As the instructor, you will be able to see all group discussions, and exchanged files. However, you will not see the emails students send to each other in the group. You can, however, send emails to everybody in the group
To go from our traditional paper test (a Word DOC) to and Blackboard online test the first step is to get our Word DOC in the proper format. And that is what we are going to go over here in this video. Enjoy because by the time we conclude this series of videos you will be able to give your tests online have them graded for you and placed in your Blackboard Grade Center automatically.
By the use of Respondus we can convert a Word DOC scantron test into a Blackboard Online Test, but to do this we must have our Word DOC in the proper format. As most scantron tests are T/F or Multiple Choice the following video will concentrate on these types of questions. As a side note we can also format Essay, Fill in the Blank and Short Answer question types.
Let’s take a look at the video. (if the video is not showing up please Reload the page.)

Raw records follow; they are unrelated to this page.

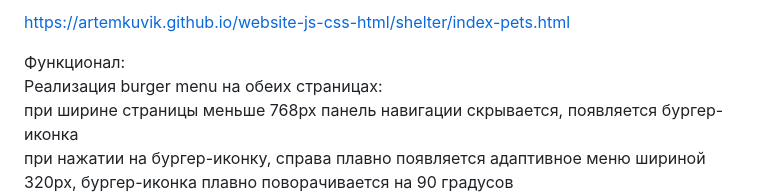
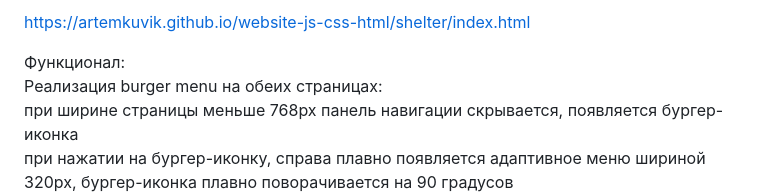
Before and after one commit to artemkuvik/website-js-css-html, a Markdown page: README.md, the part around the change. Drawn GitHub-style.

Commit message:
fix: fix link

```diff
--- a/README.md
+++ b/README.md
@@ -1,4 +1,4 @@
-https://artemkuvik.github.io/website-js-css-html/shelter/index-pets.html
+https://artemkuvik.github.io/website-js-css-html/shelter/index.html
 
 Функционал:
 Реализация burger menu на обеих страницах:
```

While sipping a Monday morning coffee I stumbled across one of the first ever TED talks – Simplicity sells – by technology columnist David Pogue. In it, Pogue identifies interface design flaws and hilariously exposes offenders! It was fun to watch 8 years later, as many of the softwares he identifies have evolved since then (some for the better, others not so much). I was impressed enough by his personality and insight to search for more of his talks, and found a really useful one – 10 top time-saving tech tips. Here’s the description:
Tech columnist David Pogue shares 10 simple, clever tips for computer, web, smartphone and camera users. And yes, you may know a few of these already — but there’s probably at least one you don’t.
Indeed there was at least one I didn’t know (I won’t say how many), and applying it will definitely save me some time! I wonder how much time we could save collectively over the course of a year if we all applied these…
Blackboard users can upload a photo of themselves into the Bb system. This photo displays on the “users” page of the instructor control panel (unfortunately it does not display in the grade center) as well as next to individuals’ posts in discussion forums. For instructions on uploading a photo to Bb, go here: http://ed.oc.edu/ni/bbtips/avatar/ (opens new tab/window).
The display on the users page in the control panel:
Display next to discussion board posts:
So, you want your students to take notes in your class so they will learn. Great! But what does note taking entail? Do your students know what “good” notes look like? How about you, teachers—do you know the functional complexities of note taking? Have you thought about what you might say that signals to students “make a note of this” and what signals “you don’t really need to know this”?
Linked here is an article that summarizes the research on this topic (the link opens a new tab/window). I hope you find it useful.
Françoise Boch, “Note Taking and Learning: A Summary of Research” (WAC Journal 16  101–13).